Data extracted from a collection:
[Start of Attachment]

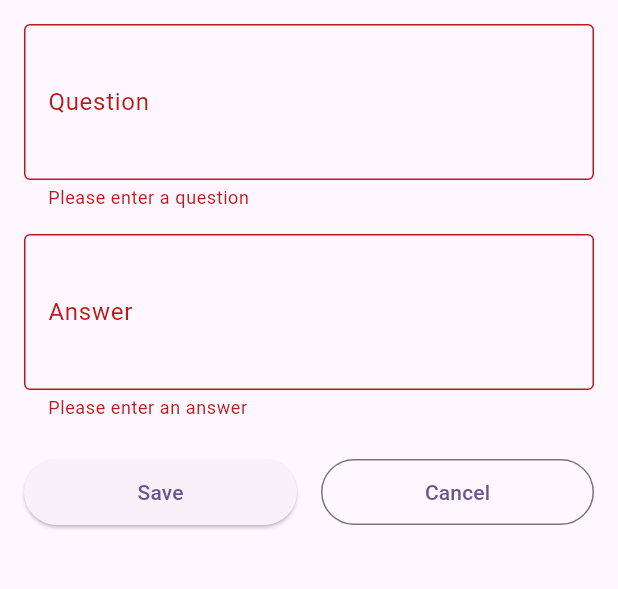
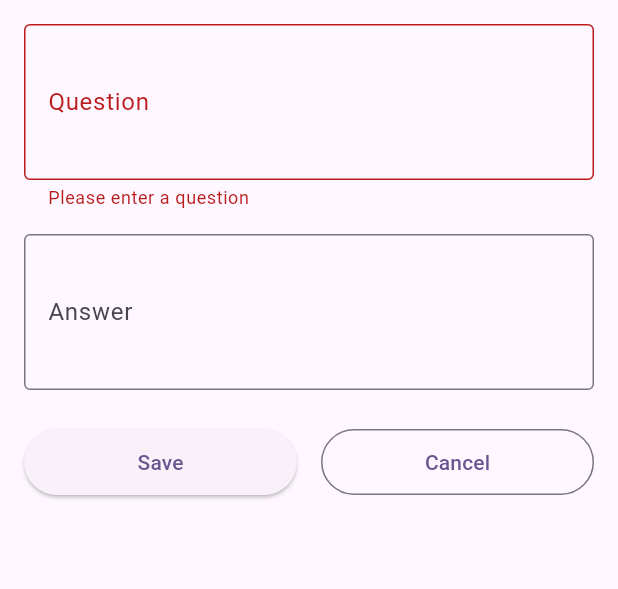
Before and after one commit to archaic-wang/lemoncard, a Flutter app: the LemonCardDetailPage screen opened directly with empty values, after a tap on "Save", on a phone screen of 412 x 824 dp, the part 84-673 px from its top. Run offline on Flutter 3.47's test engine with Material 3 defaults, Android fonts, the phone set to English and light mode, and no system bars; our stand-ins replace sqflite; accounts and stored records are empty.

Commit message:
Remove Statistics section and make answer field optional in LemonCardDetailPage
Co-Authored-By: zx.wang@archaic.co.jp <zx.wang@archaic.co.jp>

```diff
--- a/lib/screens/lemonCardDetailPage.dart
+++ b/lib/screens/lemonCardDetailPage.dart
@@ -105,65 +105,9 @@ class _LemonCardDetailPageState extends State<LemonCardDetailPage> {
                   border: OutlineInputBorder(),
                 ),
                 maxLines: 3,
-                validator: (value) => (value == null || value.isEmpty)
-                  ? 'Please enter an answer'
-                  : null,
+                validator: null,
               ),
-              if (widget.question != null) ...[
-                const SizedBox(height: 24.0),
-                Text(
-                  'Statistics',
-                  style: Theme.of(context).textTheme.titleMedium,
-                ),
-                const SizedBox(height: 8.0),
-                Row(
-                  children: [
-                    Expanded(
-                      child: Card(
-                        child: Padding(
-                          padding: const EdgeInsets.all(16.0),
-                          child: Column(
-                            children: [
-                              const Icon(Icons.check_circle, color: Colors.green),
-                              const SizedBox(height: 8.0),
-                              Text(
-                                'Correct',
-                                style: Theme.of(context).textTheme.labelLarge,
-                              ),
-                              Text(
-                                '$_nCorrect',
-                                style: Theme.of(context).textTheme.headlineMedium,
-                              ),
-                            ],
-                          ),
-                        ),
-                      ),
-                    ),
-                    const SizedBox(width: 16.0),
-                    Expanded(
-                      child: Card(
-                        child: Padding(
-                          padding: const EdgeInsets.all(16.0),
-                          child: Column(
-                            children: [
-                              const Icon(Icons.cancel, color: Colors.red),
-                              const SizedBox(height: 8.0),
-                              Text(
-                                'Wrong',
-                                style: Theme.of(context).textTheme.labelLarge,
-                              ),
-                              Text(
-                                '$_nWrong',
-                                style: Theme.of(context).textTheme.headlineMedium,
-                              ),
-                            ],
-                          ),
-                        ),
-                      ),
-                    ),
-                  ],
-                ),
-              ],
+
               const SizedBox(height: 24.0),
               Row(
                 mainAxisAlignment: MainAxisAlignment.spaceEvenly,
```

[End of Attachment]

— Instructions to follow —
Copy the lines that hold the word "const". Take them from the records above.

— Result for this task —
-                const SizedBox(height: 24.0),
-                const SizedBox(height: 8.0),
-                          padding: const EdgeInsets.all(16.0),
-                              const Icon(Icons.check_circle, color: Colors.green),
-                              const SizedBox(height: 8.0),
-                    const SizedBox(width: 16.0),
-                          padding: const EdgeInsets.all(16.0),
-                              const Icon(Icons.cancel, color: Colors.red),
-                              const SizedBox(height: 8.0),
               const SizedBox(height: 24.0),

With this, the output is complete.